Success is being able to meet both your reality and your desires with contentment. I am very much still in the pursuit of my success and striving to make moves with this conscious thinking upfront.
You are also a lead judge at the Afrobloggers Awards, how did that opportunity come about, how long have you been a judge, and what does your role entail?
My relationship with Afrobloggers is just over two years old. As the saying goes, ‘shoot your shot’, I did just that and applied for an editor post with them. The conversation led to a proposal for me to join the judging team for the first instalment of the awards. The overall judging process runs over a few months and entails consuming a variety of blogs, vlogs and podcasts from across the continent and judging the work, according to your expertise and prescribed guidelines. Being exposed to different creators while learning about new places and activities remains one of the most refreshing experiences I have had.
Do you have a mentor who guides you in your career? Why/why not, and what is your opinion on mentorship for a person’s career or business success?
Mentorship is welcome for all aspects of life. Navigating your career with the guidance of someone who has experience and expertise can set you apart and give you exposure to avenues you may have not been aware of. Even when the road gets rocky, a mentor’s support and reassurance can be the fuel you need. I too have key individuals that I balance myself and move against within the broadcasting realm, collectively serving me the role of mentorship.
Apart from your job, what keeps you busy and fulfilled?
When not on the job, my time is spent on reading, writing, practising yoga, hiking, playing action netball, listening to podcasts, cooking, spending time with my nieces, family and friends.
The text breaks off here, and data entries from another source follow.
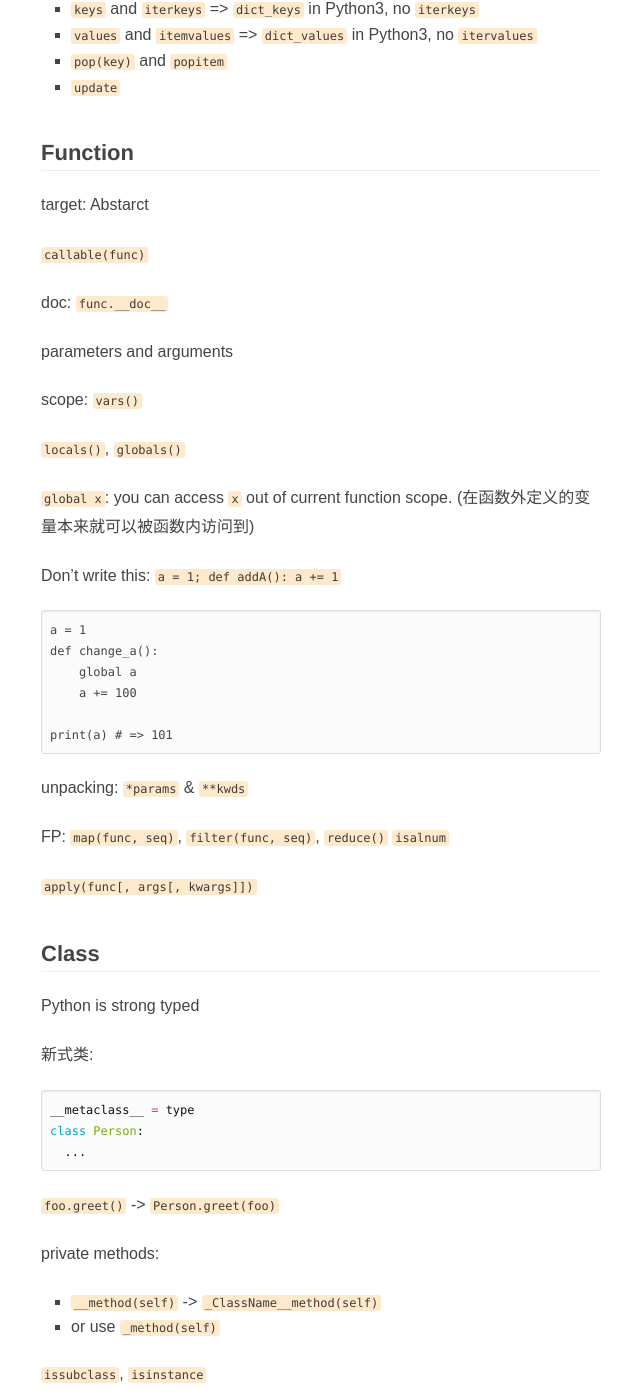
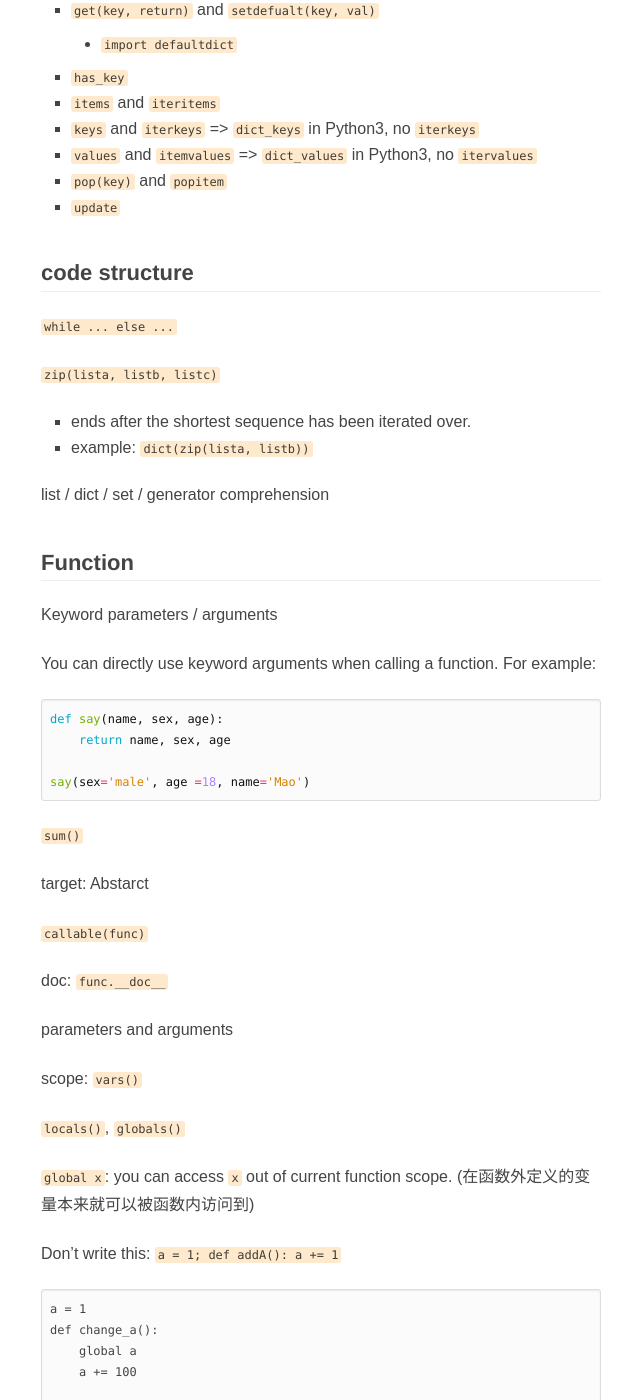
Before and after one commit to fanyange/fanyange.github.io, a Jekyll site: the page built from wiki/Python.md, in a window 1280 px wide and 1400 px high, scrolled down 4703 px. Shown: the whole window, without its empty margins (319-959 px from the left). Built offline with Jekyll 4.4.1, drawn with Linux system fonts in a browser that asks for light colours; some web fonts are replaced; comment, search, counter and statistics services are not loaded; some of the changed text lies outside the part shown.

Commit message:
update python and ipython notes

````diff
--- a/wiki/Python.md
+++ b/wiki/Python.md
@@ -7,6 +7,9 @@ title: Python
   - PyPy
 - [[Web Scraping]]
 - [[IPython]]
+
+## PEP8
+80 chars a line. more chars should be written after a '\' char and a line break.
 
 ## Numbers and Expressions
 浮点数除法
@@ -195,8 +198,31 @@ methods:
 - `pop(key)` and `popitem`
 - `update`
 
+## code structure
+
+`while ... else ...`
+
+`zip(lista, listb, listc)`
+
+- ends after the shortest sequence has been iterated over.
+- example: `dict(zip(lista, listb))`
+
+list / dict / set / generator comprehension
+
 
 ## Function
+Keyword parameters / arguments
+
+You can directly use keyword arguments when calling a function. For example:
+```python
+def say(name, sex, age):
+    return name, sex, age
+
+say(sex='male', age =18, name='Mao')
+```
+
+`sum()`
+
 target: Abstarct
 
 `callable(func)`
````
Also changed, not shown: other parts of wiki/Python.md (+5 -1 lines), wiki/IPython.md (+1 -1 lines).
I am also subscribed to various communities that speak to my interests as a creator, supporter of women and the girl child and wellness.
If you could host three women, locally or internationally, for lunch who would they be and why?
Thuso Mbedu – If there is peer pressure I subscribe to, it’s from Thuso! It’s a marvel to watch her smash her goals and reach her dreams. I’m inspired by her ability to actualise her life as she sees fit while remaining true and self-composed. Also, she has a contagious energy and a free-spirited personality, which I am absolutely drawn to.
READ MORE: My Journey To Success with: Thuso Mbedu
Tracee Ellis Ross – Who would not want to experience her first-hand?! Besides, fashion and style, it’s the way she navigates her life with a sense of purpose and intent. She is a phenomenal artist, a leader who is living the narrative and advocating for black women to show up for themselves in industries like media, which remain male-dominated in leadership and remuneration – a focus I too am very particular about.
Carol Bouwer – Apart from her being a media mogul, I am inspired by her ability to wear and balance the various roles she holds while maintaining her independence and personal brand influence. A mother, wife, successful businesswoman, children and women’s rights activist, she is present and powerful in all these spaces. If she can do it, we can too.
The current unemployment statistics, especially for the youth, in South Africa are quite discouraging, how would you advise job seekers to stand out to find employment?
Even though job hunting can be extremely frustrating and draining, remember that job recruiters are looking for someone who can do the job but also add a little something more. You have something unique to offer and don’t be afraid to bring yourself to the occasion when put to task. Do your research and give the employer insight on some of your personal interests with a matching of how they can serve to benefit the business. Any opportunity is an opportunity to get yourself to where or what you want to be.
Lastly, what are your success tips for young people?
Success is not a single thing, it’s a million little things. Allow yourself the space to set and celebrate the small wins – these are the puzzle pieces to the overall picture of your success.
Visit: KAYA 959